According to Long, representatives from WorldTech Engineering have been undertaking engineering work. She said the firm has been looking into seeing if bridging can be an option for Reedy Meadow and engineers have bored into the Earth to see if bridging can be installed. Long anticipates engineers will have an idea if bridging is a viable option for the project by March.

Additionally, WorldTech has been conducting hydrology studies as well.

While engineering work for the rail trail is currently underway, Long said the project is far from being completed. She said WorldTech officials informed her that it will be at least five years before the rail trail goes out to bid and it will take two years to build the rail trail.

“It’s going to take at least seven years before anyone is walking on the rail trail,” said Long. “We are a long ways away.”

Opposition group formed

While the Recreational Path Committee is gearing up for a potential Town Meeting vote, a new group called Citizens of Lynnfield Against the Rail Trail has been formed. The new group is encouraging townspeople to vote against the rail trail project.

The Citizens of Lynnfield Against the Rail Trail has scheduled a public meeting on the proposed project for Thursday, Feb. 5, beginning at 7 p.m. in the selectmen’s meeting room.

According to the group’s website (, Citizens of Lynnfield Against the Rail Trail opposes the project because of safety, financial and environmental concerns. The group also fears that the project will have a negative effect on property values.

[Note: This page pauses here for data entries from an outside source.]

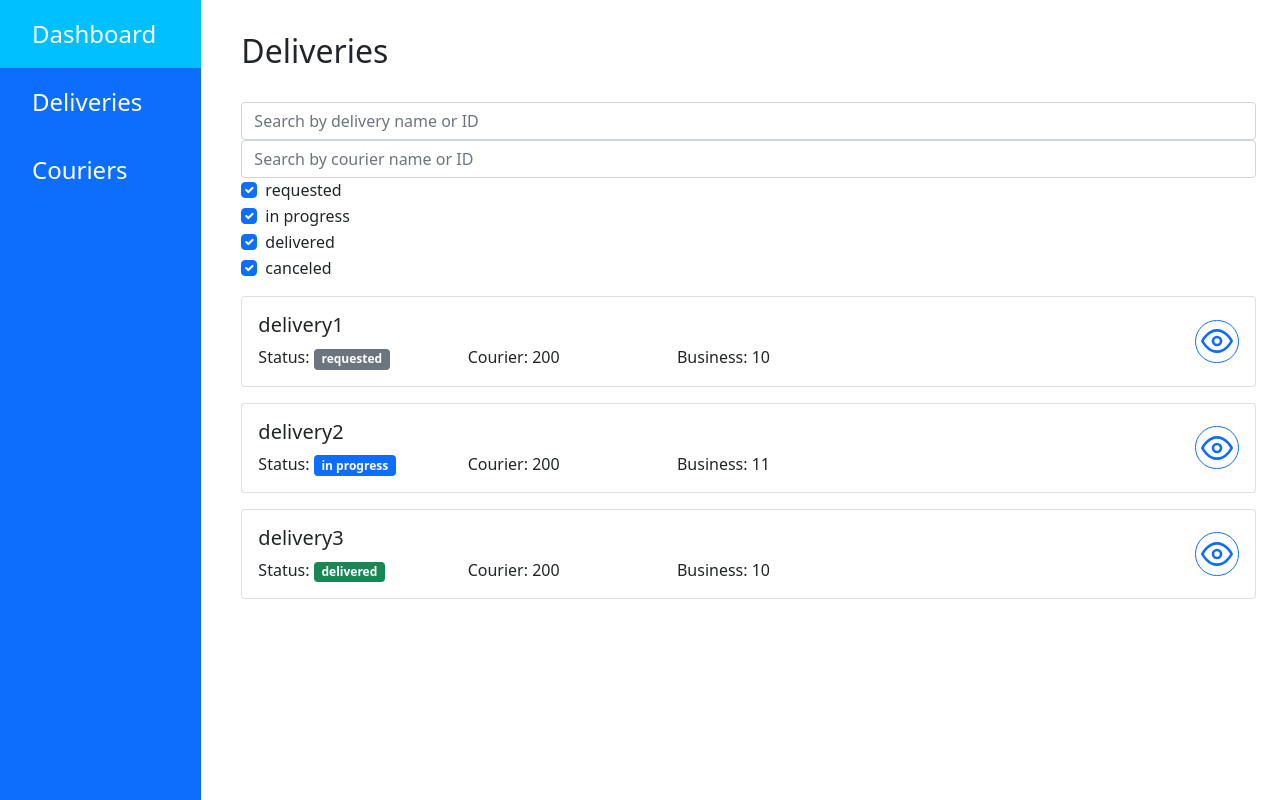
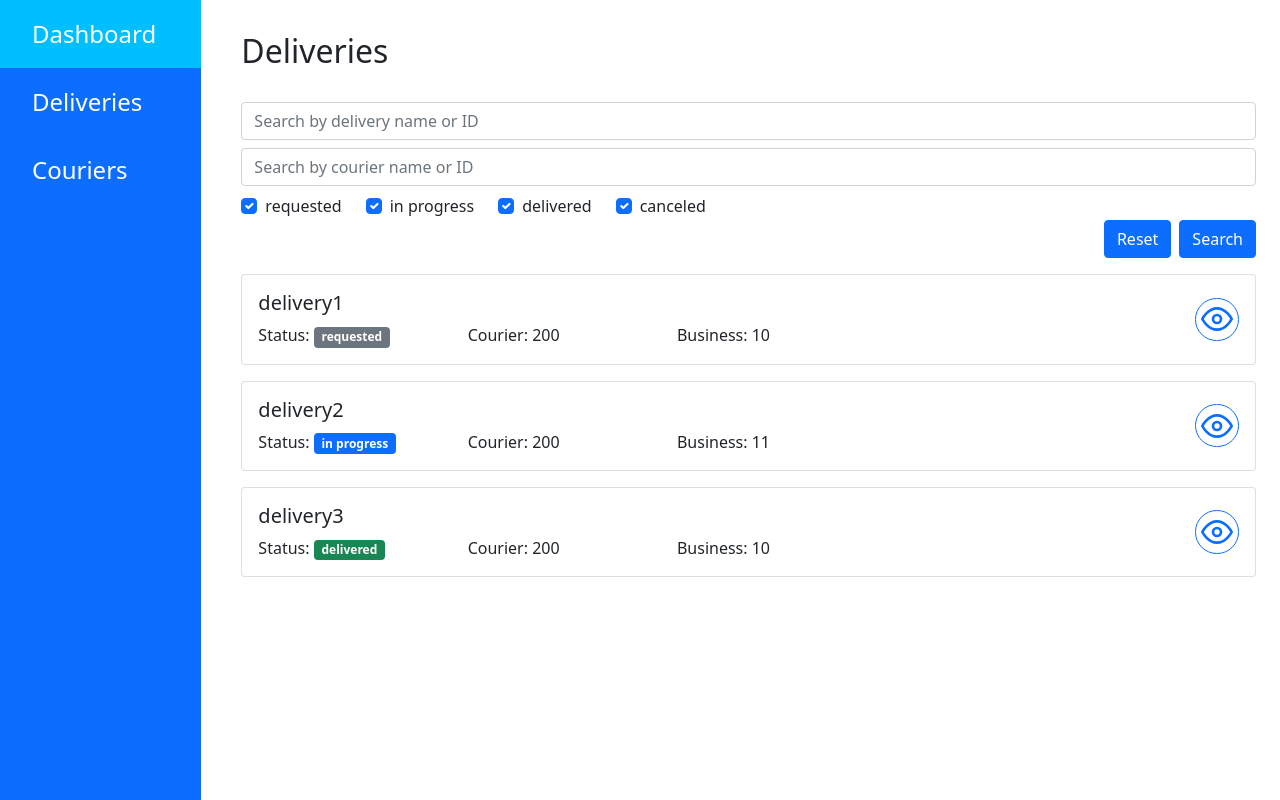
Before and after one commit to bernas04/DeliverMe, a React (Create React App) app in the folder webapp/: page /deliveries in a window 1280 px wide. Built offline with nearby package versions, Linux system fonts and the light colour scheme.

Commit message:
Add seach elements to other pages

```diff
--- a/webapp/src/components/CheckboxGroup/index.js
+++ b/webapp/src/components/CheckboxGroup/index.js
@@ -19,6 +19,7 @@ const CheckboxGroup = ({values, selectedValues, setSelectedValues}) => {
                 values.map(val =>
                 <Form.Check
                     key={val}
+                    className="d-inline-block me-4"
                     type="checkbox"
                     label={val}
                     onChange={(e)=>updateValue(e, val)}
--- a/webapp/src/pages/Couriers/index.js
+++ b/webapp/src/pages/Couriers/index.js
@@ -1,5 +1,5 @@
 import React from "react";
-import { Container } from "react-bootstrap";
+import { Container, Form, Button } from "react-bootstrap";
 import CourierCard from './Components/CourierCard'
 
 const Couriers = () => {
@@ -24,7 +24,15 @@ const Couriers = () => {
         <Container>
             <h2 className="my-2">Couriers</h2>
 
+            <br />
+            <Form.Group className="mb-2">
+                <Form.Control type="text" placeholder="Search by courier name or ID" />
+            </Form.Group>
 
+            <div className="d-flex justify-content-end">
+                <Button className="me-2">Reset</Button>
+                <Button>Search</Button>
+            </div>
 
 
             {
--- a/webapp/src/pages/Dashboard/index.js
+++ b/webapp/src/pages/Dashboard/index.js
@@ -1,12 +1,16 @@
 import React from "react";
+import { Container } from "react-bootstrap";
 
 const Dashboard = () => {
 
 
     return(
-        <div>
-            dashboard
-        </div>
+        <Container>
+            <h2>Delivery Stats</h2>
+            ...
+
+            <h2>Courier Stats</h2>
+        </Container>
     );
 };
 export default Dashboard;
--- a/webapp/src/pages/Deliveries/index.js
+++ b/webapp/src/pages/Deliveries/index.js
@@ -1,5 +1,5 @@
 import React, { useEffect, useState } from "react";
-import { Container, Form } from "react-bootstrap";
+import { Button, Container, Form } from "react-bootstrap";
 import CheckboxGroup from "../../components/CheckboxGroup";
 import DeliveryCard from './Components/DeliveryCard'
 
@@ -43,14 +43,18 @@ const Deliveries = () => {
             <h2 className="my-2">Deliveries</h2>
 
             <br />
-            <Form.Group>
+            <Form.Group className="mb-2">
                 <Form.Control type="text" placeholder="Search by delivery name or ID" />
             </Form.Group>
-            <Form.Group>
+            <Form.Group className="mb-2">
                 <Form.Control type="text" placeholder="Search by courier name or ID" />
             </Form.Group>
 
             <CheckboxGroup values={possibleStates} selectedValues={selectedStates} setSelectedValues={setSelectedStates} />
+            <div className="d-flex justify-content-end">
+                <Button className="me-2">Reset</Button>
+                <Button>Search</Button>
+            </div>
 
             {
                 testItems.map(item => <DeliveryCard key={item.id} deliveryDetails={item} />)
```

“We are convinced that this project will create new costs and dangers for Lynnfield and for our fellow residents,” the group writes on its website.

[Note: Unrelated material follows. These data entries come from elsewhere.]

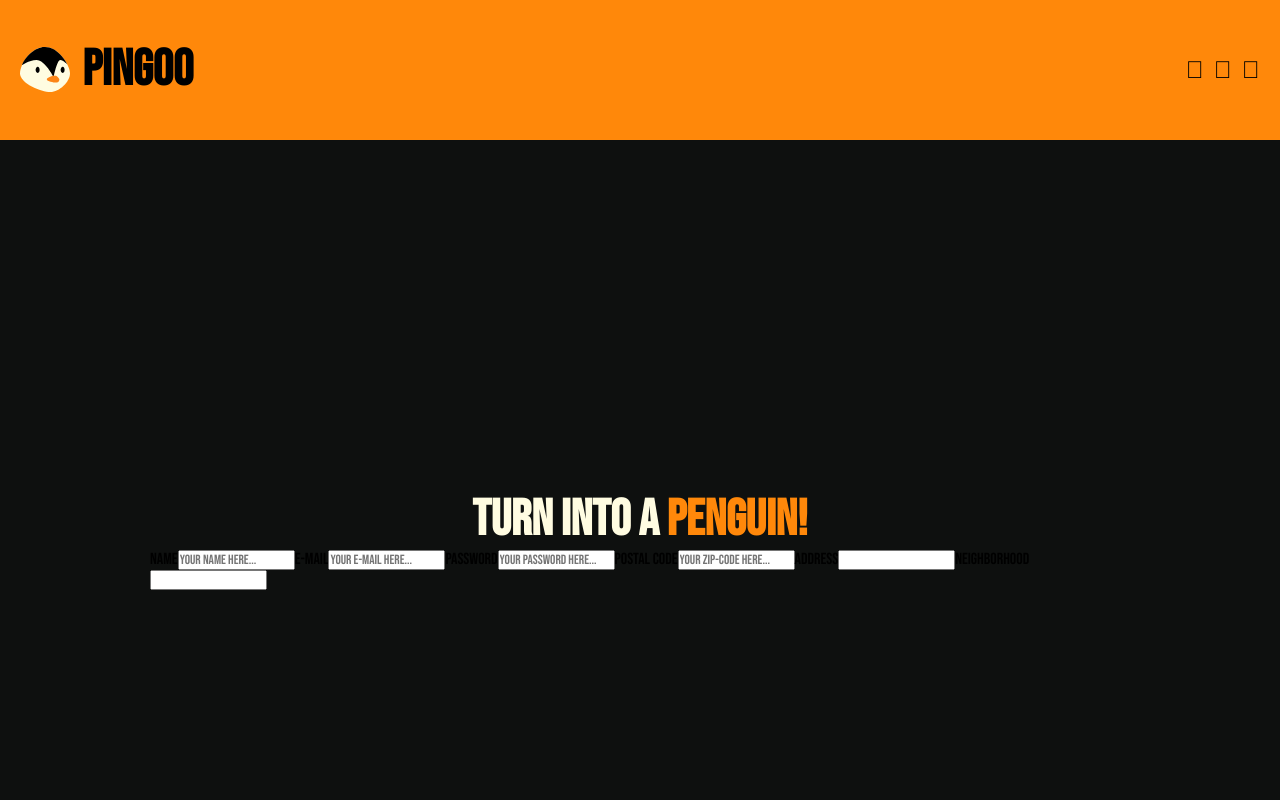
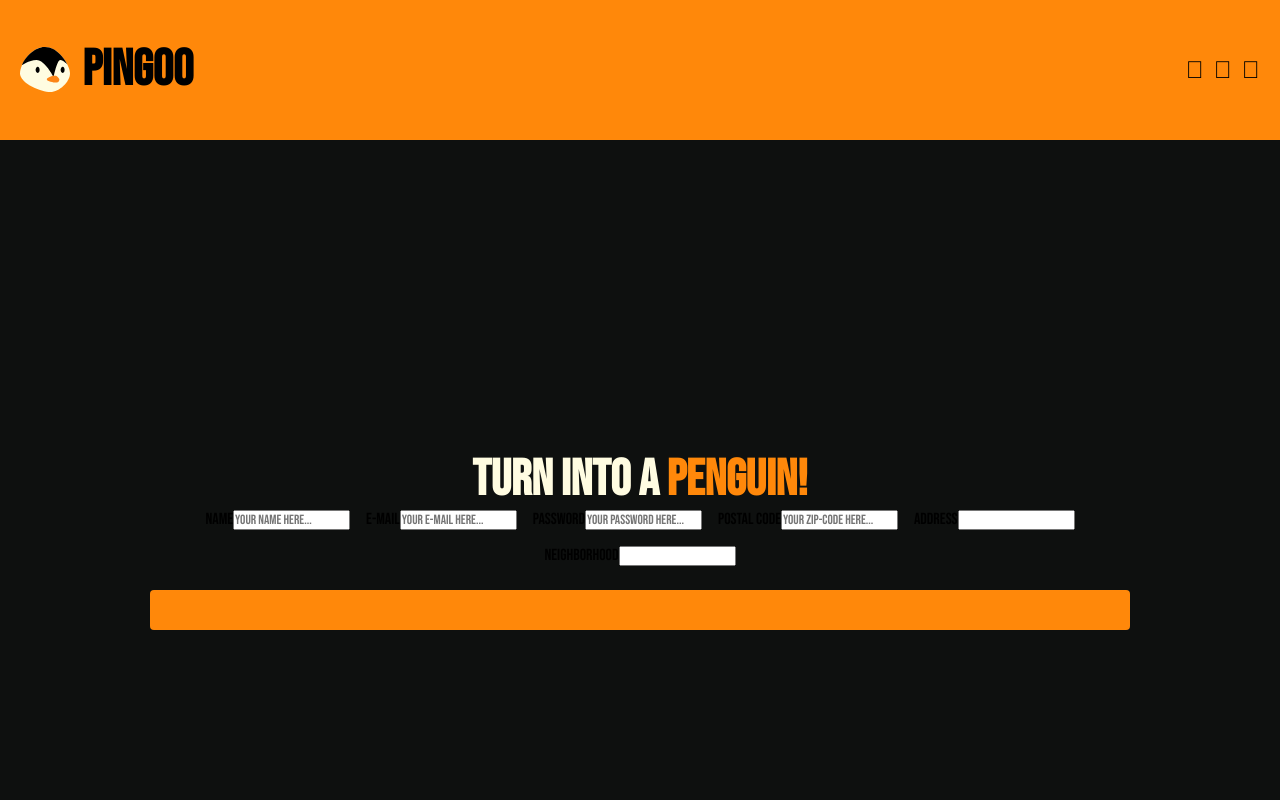
Before and after one commit to felipinhobgtom/pingoo, an Angular app: page /register in a window 1280 px wide. Shown: the top 800 px of the page. Built offline with nearby package versions, Linux system fonts and the light colour scheme.

Commit message:
fix: fixed the form structure

```diff
--- a/src/app/components/form-component/form-component.component.html
+++ b/src/app/components/form-component/form-component.component.html
@@ -1,3 +1,7 @@
-<form class="input-wrapper">
-        <ng-content></ng-content>
+<form>
+        <div class="input-wrapper">
+                <ng-content></ng-content>
+        </div>
+        <app-primary-button [actionType]="'submit'" (submitEvent)="onSubmit()" buttonName="Join the igloo!">
+        </app-primary-button>
 </form>
--- a/src/app/components/form-component/form-component.component.scss
+++ b/src/app/components/form-component/form-component.component.scss
@@ -0,0 +1,12 @@
+@import "../../../styles.scss";
+
+form .input-wrapper{
+    display: flex;
+    justify-content: center;
+    align-items: center;
+    flex-wrap: wrap;
+    width: 100%;
+    max-width: 100%;
+    margin-bottom: 1.5rem;
+    gap: 1rem;
+}
--- a/src/app/components/form-component/form-component.component.ts
+++ b/src/app/components/form-component/form-component.component.ts
@@ -1,11 +1,12 @@
 import { Component } from '@angular/core';
+import { PrimaryButtonComponent } from "../primary-button/primary-button.component";
 
 @Component({
   selector: 'app-form-component',
-  imports: [],
+  imports: [PrimaryButtonComponent],
   templateUrl: './form-component.component.html',
   styleUrl: './form-component.component.scss'
 })
 export class FormComponentComponent {
-
+  onSubmit(): void {}
 }
```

The Citizens of Lynnfield Against the Rail Trail claim the proposed rail trail would increase crime in the community. The group claims “the rail trail would connect Lynnfield to a community that is twice the size of Lynnfield (Wakefield), but has ten times the amount of crime and seven times the number of Level 2 and Level 3 sex offenders living or working in that community.”

“This rail trail would give anyone — not just students or recreational users — easy access to our schools,” the group argues.

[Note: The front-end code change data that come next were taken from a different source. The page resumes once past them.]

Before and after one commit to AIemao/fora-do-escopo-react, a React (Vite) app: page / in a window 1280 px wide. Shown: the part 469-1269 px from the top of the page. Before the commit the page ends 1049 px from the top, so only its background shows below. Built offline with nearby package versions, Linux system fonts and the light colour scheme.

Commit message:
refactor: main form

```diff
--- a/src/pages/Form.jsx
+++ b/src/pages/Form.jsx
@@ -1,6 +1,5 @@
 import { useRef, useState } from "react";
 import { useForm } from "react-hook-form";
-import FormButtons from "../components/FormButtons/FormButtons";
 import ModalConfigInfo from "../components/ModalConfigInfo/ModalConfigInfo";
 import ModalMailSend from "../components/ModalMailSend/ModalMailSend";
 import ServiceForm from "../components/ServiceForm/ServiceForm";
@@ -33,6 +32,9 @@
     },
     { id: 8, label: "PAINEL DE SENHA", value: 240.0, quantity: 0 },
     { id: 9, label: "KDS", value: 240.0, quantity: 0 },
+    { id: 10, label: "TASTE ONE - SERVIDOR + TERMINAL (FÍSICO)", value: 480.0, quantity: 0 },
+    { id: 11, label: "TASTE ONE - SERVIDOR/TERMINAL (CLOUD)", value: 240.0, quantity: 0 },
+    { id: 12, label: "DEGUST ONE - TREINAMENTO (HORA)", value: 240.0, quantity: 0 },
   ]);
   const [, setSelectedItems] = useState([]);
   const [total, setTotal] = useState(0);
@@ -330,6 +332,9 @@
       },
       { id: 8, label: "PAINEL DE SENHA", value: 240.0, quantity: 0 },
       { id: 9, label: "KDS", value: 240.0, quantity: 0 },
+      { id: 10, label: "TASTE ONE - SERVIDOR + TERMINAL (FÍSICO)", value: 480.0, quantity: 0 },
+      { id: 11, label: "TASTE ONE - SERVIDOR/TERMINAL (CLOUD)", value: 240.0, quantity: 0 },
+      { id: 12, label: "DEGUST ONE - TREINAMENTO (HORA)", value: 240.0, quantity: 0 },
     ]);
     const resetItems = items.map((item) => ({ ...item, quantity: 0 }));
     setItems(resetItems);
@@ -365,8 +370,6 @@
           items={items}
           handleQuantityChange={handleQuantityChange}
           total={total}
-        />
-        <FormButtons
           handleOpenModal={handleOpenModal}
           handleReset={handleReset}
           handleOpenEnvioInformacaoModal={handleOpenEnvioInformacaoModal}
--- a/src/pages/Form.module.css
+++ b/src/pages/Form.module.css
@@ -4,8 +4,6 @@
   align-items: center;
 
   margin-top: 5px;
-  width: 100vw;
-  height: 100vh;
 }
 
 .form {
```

According to the official website of the Executive Office of Public Safety, there is one Level 3 sex offender in Lynnfield, while there are six Level 3 sex offenders and one Level 2 sex offender in Wakefield.

The Citizens of Lynnfield Against the Rail Trail said it has several environmental concerns about the project. The group argues the project will have a negative impact on Reedy Meadow, Pillings Road conservation land and the Essex West Greenbelt land, which is accessible from Jordan Road.

The group has financial concerns as well, particularly maintenance costs such as picking up litter, trash and debris removal, weed and dust control, trail sweeping, sign replacement, and tree and shrub trimming.

The Citizens of Lynnfield Against the Rail Trail also oppose the project because it believes the trail will reduce property values, particularly homes owned by the rail trail’s abutters.

Additionally, the group claims that the “long-term goal of this project is for the path to run through Lynnfield and eventually connect (through both Wakefield and Peabody) to a much larger network of bike and walking paths. These connected paths would span the entire east coast from Florida all the way to Canada.”

Long said members of the Recreational Path Committee plan to attend the Citizens of Lynnfield Against the Rail Trail’s meeting on Feb. 5 “to learn about their concerns.”

“It’s important that we hear both sides, but we want to keep it fact based,” said Long.

Long said the Recreational Path Committee has been “very transparent” about the rail trail project. She said committee members have reached out to abutters and said there will be plenty of opportunities for residents to weigh-in about road crossings, signage and parking. She also stressed the project includes fencing funding for abutters.

According to Long, the Recreational Path Committee is looking into holding a town-wide forum on the project in either February or March. A potential date has yet to be finalized.

“We really want people to help shape this project,” said Long. “We want to hear input from residents to make this project work for the town of Lynnfield.”